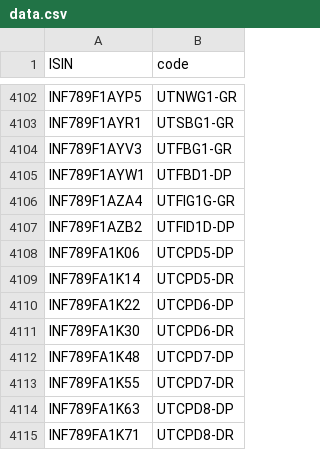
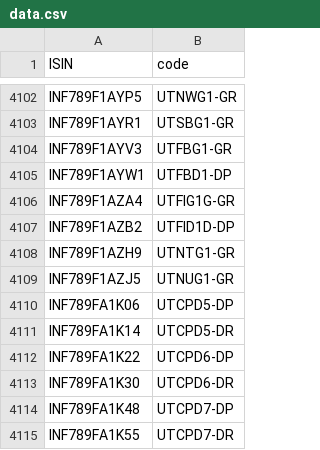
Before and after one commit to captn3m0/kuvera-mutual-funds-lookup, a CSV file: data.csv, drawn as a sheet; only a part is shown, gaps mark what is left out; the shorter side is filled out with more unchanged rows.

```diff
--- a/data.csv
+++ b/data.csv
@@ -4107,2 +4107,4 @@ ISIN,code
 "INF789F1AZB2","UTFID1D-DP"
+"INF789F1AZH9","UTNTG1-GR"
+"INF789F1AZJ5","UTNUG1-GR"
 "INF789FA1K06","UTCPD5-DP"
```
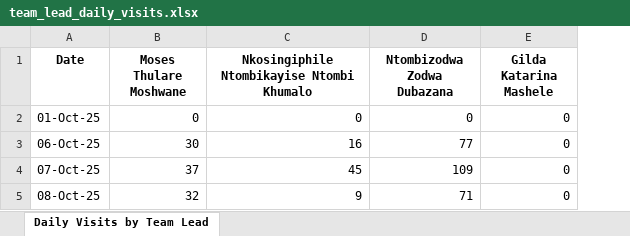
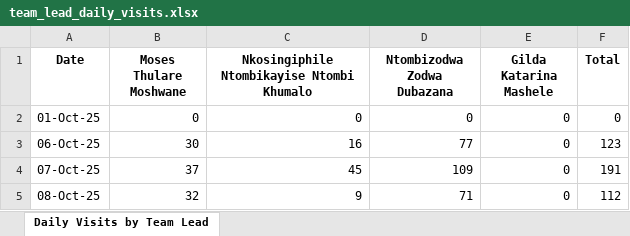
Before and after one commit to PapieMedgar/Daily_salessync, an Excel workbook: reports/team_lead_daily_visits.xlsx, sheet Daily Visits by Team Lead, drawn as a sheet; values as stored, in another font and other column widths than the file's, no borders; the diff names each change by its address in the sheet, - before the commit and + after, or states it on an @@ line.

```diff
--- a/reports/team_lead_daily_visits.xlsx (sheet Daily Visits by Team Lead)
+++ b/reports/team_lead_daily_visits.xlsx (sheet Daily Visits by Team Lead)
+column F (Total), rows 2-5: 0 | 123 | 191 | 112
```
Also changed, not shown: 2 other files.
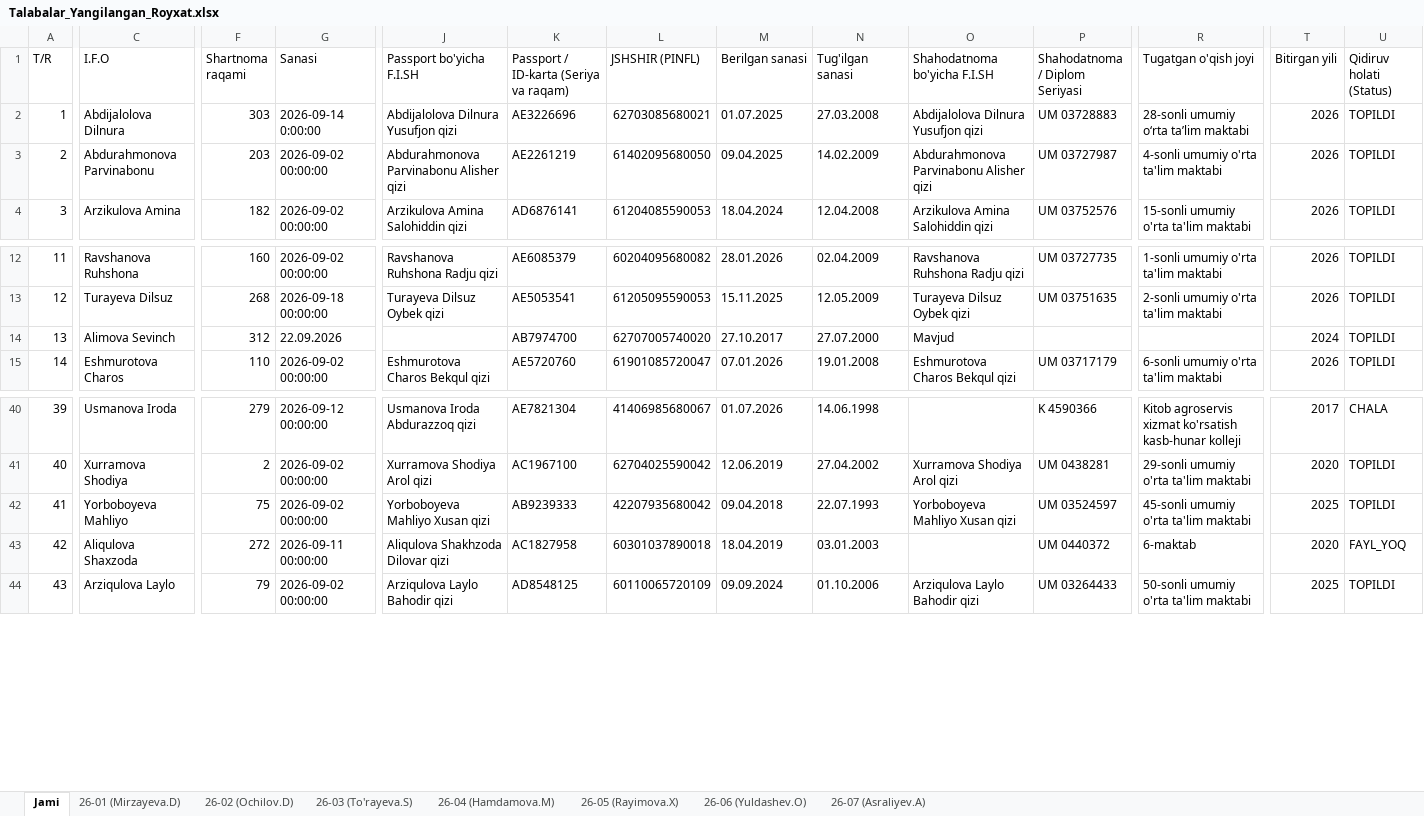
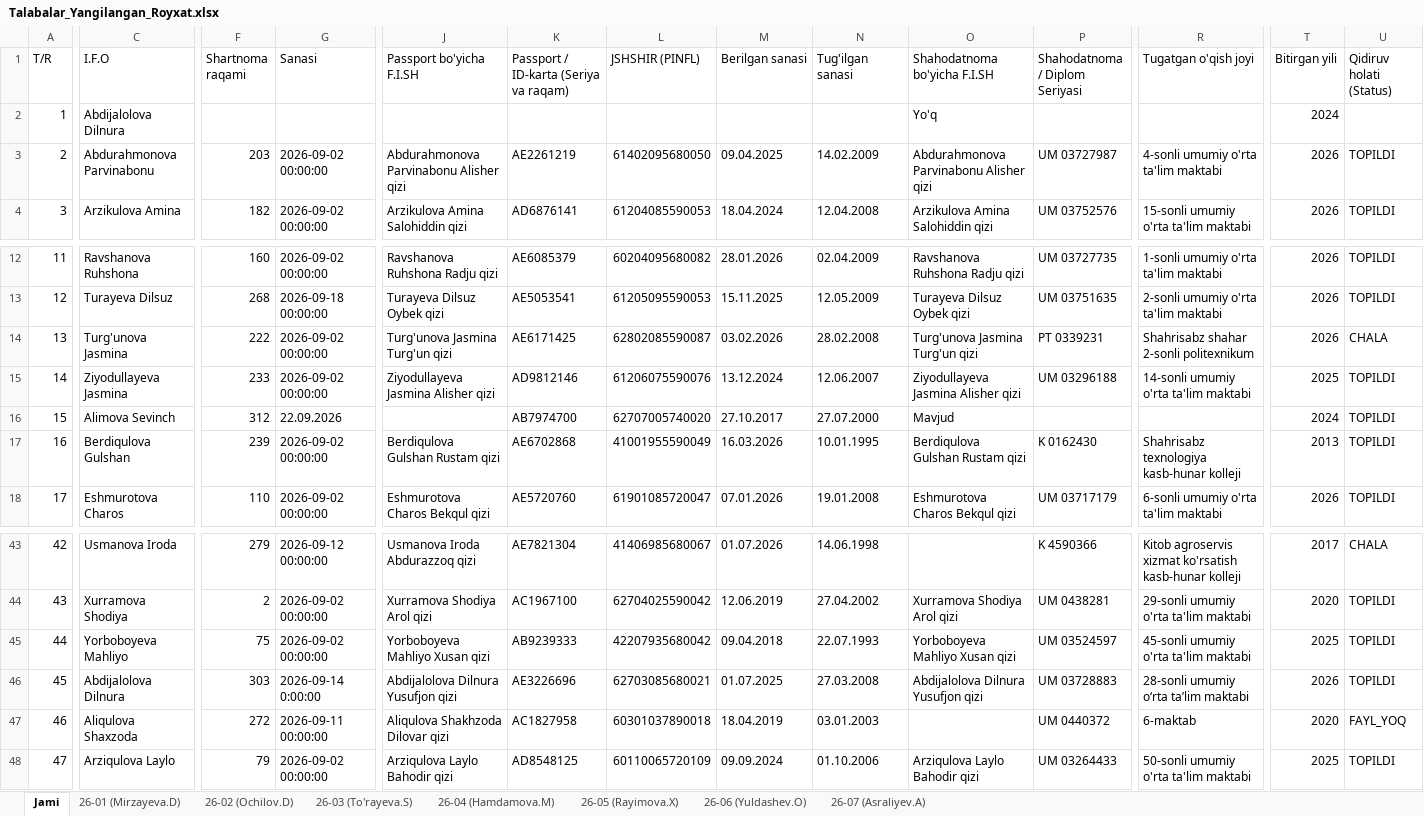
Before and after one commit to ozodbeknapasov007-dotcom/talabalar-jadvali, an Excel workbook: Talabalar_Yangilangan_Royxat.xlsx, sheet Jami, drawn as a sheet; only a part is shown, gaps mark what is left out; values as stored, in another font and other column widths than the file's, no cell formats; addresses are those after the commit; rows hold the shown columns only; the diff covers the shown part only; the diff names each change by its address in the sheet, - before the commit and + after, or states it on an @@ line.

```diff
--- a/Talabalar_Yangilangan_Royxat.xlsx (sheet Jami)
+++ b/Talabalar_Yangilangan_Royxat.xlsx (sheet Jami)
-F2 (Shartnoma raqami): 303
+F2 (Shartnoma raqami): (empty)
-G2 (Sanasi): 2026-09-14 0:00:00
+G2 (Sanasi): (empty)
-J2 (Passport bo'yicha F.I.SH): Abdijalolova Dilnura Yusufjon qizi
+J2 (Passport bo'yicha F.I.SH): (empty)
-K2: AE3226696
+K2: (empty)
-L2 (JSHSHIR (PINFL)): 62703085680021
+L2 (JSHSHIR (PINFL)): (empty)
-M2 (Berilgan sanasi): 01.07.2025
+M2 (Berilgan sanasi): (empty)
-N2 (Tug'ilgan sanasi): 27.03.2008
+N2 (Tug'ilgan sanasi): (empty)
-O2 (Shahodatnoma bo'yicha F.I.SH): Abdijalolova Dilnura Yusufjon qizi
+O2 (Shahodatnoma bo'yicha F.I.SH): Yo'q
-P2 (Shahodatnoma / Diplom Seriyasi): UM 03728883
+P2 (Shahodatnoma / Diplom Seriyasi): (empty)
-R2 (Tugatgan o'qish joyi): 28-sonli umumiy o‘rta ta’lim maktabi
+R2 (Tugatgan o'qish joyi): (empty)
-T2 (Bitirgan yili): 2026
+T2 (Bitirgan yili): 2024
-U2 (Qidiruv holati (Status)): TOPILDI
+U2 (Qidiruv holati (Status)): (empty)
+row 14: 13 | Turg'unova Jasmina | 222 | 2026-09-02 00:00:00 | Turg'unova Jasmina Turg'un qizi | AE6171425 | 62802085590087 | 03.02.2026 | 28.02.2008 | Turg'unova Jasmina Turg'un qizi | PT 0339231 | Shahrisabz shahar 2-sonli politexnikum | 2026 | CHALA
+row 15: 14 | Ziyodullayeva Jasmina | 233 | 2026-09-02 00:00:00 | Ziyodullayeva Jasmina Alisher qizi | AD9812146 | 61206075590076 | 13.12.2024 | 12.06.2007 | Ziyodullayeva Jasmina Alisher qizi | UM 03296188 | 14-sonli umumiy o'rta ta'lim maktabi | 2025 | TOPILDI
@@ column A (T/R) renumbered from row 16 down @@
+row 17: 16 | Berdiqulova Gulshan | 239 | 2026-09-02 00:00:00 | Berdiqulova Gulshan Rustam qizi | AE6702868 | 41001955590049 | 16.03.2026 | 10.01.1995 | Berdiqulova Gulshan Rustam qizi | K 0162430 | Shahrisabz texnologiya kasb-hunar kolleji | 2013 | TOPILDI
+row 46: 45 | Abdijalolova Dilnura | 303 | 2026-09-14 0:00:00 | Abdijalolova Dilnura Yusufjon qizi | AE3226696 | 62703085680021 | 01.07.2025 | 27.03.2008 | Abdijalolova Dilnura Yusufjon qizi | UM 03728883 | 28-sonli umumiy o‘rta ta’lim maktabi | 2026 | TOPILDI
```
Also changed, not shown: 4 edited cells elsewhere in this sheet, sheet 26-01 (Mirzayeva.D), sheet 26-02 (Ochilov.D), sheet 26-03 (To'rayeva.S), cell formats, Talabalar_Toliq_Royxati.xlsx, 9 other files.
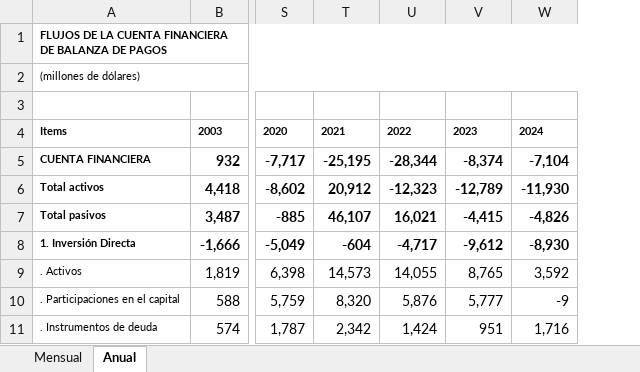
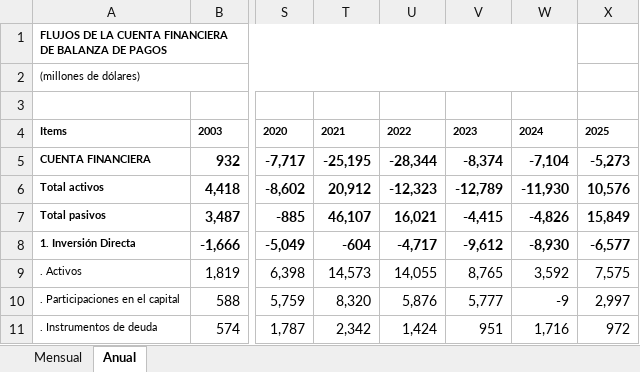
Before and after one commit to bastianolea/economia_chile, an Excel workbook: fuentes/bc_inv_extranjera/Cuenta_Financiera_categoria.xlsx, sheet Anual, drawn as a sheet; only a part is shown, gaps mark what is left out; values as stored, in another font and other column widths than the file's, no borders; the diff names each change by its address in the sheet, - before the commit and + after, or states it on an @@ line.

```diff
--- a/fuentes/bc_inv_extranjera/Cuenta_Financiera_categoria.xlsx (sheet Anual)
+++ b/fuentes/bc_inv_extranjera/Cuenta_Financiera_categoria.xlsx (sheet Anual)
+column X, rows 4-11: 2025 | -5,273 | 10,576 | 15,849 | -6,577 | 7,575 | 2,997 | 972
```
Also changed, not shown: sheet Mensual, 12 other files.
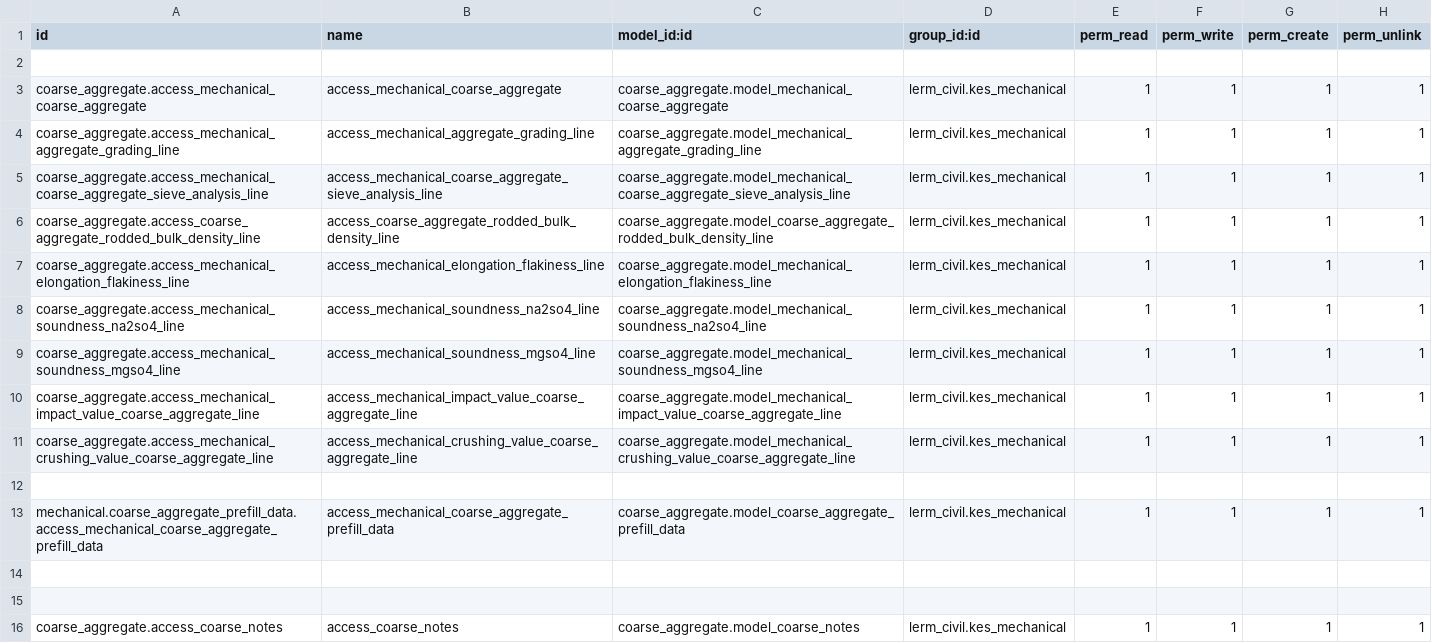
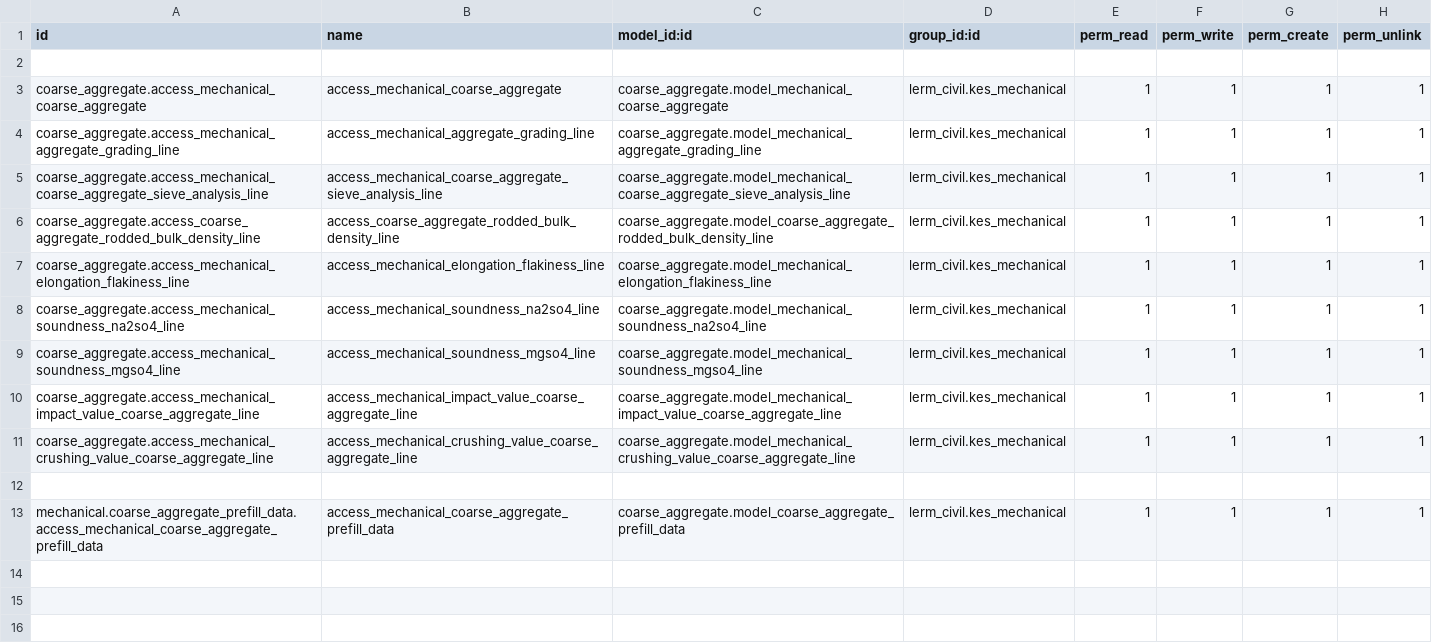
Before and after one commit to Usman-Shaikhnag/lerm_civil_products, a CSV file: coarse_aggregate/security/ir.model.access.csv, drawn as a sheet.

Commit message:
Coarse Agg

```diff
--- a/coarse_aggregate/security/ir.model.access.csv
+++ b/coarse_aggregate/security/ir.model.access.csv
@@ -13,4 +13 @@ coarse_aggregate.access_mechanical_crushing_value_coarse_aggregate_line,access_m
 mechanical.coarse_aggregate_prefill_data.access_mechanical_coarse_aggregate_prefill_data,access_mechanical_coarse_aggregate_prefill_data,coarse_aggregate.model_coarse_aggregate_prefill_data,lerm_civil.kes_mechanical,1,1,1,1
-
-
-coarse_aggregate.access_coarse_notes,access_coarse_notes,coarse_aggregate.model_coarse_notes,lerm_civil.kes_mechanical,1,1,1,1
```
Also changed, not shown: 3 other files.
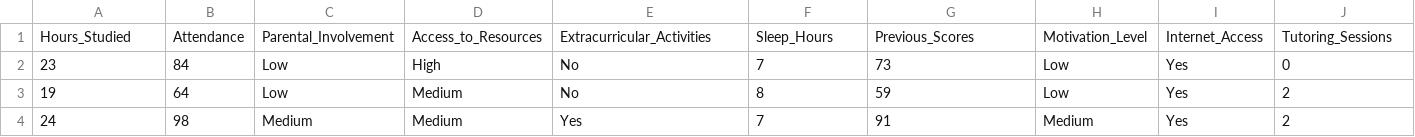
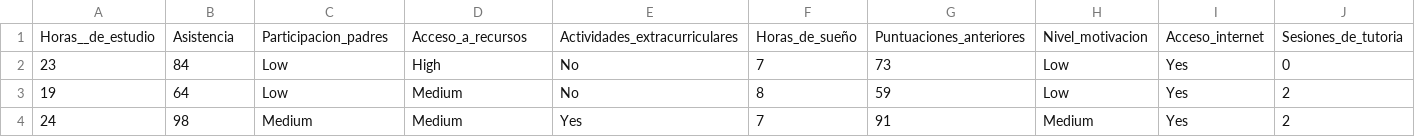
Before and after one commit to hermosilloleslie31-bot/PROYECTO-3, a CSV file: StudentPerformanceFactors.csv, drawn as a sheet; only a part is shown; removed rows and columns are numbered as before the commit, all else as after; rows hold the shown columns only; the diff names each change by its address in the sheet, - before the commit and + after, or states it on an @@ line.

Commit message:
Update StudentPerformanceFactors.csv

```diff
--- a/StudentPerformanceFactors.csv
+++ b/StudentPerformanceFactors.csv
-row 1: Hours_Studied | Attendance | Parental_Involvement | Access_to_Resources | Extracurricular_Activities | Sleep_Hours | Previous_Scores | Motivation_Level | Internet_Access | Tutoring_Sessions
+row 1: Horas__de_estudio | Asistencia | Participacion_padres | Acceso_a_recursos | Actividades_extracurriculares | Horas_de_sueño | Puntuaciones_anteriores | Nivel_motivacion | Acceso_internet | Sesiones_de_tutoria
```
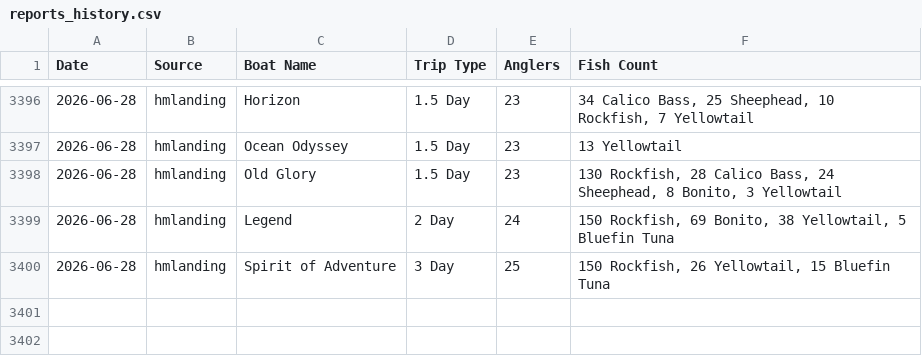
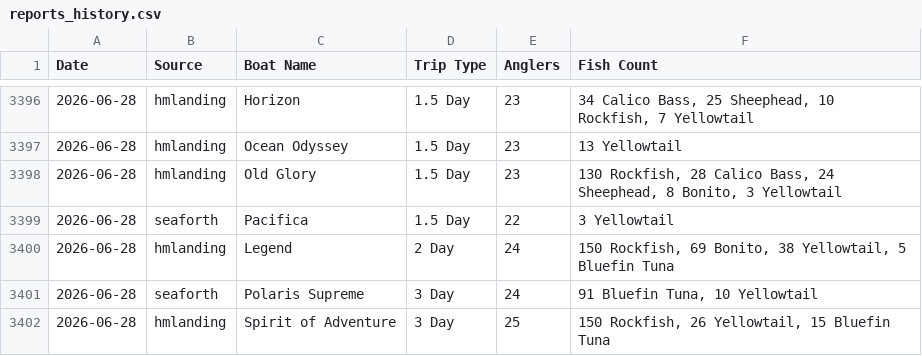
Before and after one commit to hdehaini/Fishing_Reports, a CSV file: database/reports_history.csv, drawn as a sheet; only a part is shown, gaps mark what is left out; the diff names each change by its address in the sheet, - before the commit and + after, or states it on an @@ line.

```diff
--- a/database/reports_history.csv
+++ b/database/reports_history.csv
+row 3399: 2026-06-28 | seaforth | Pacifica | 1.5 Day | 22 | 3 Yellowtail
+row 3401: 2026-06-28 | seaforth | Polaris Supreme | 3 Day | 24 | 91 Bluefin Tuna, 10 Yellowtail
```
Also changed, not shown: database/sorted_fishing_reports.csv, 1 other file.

▶ _What you have to do_:
How many lines in the data contain the string "empty"? Respond with the number only.

▶ _Answer below_:
10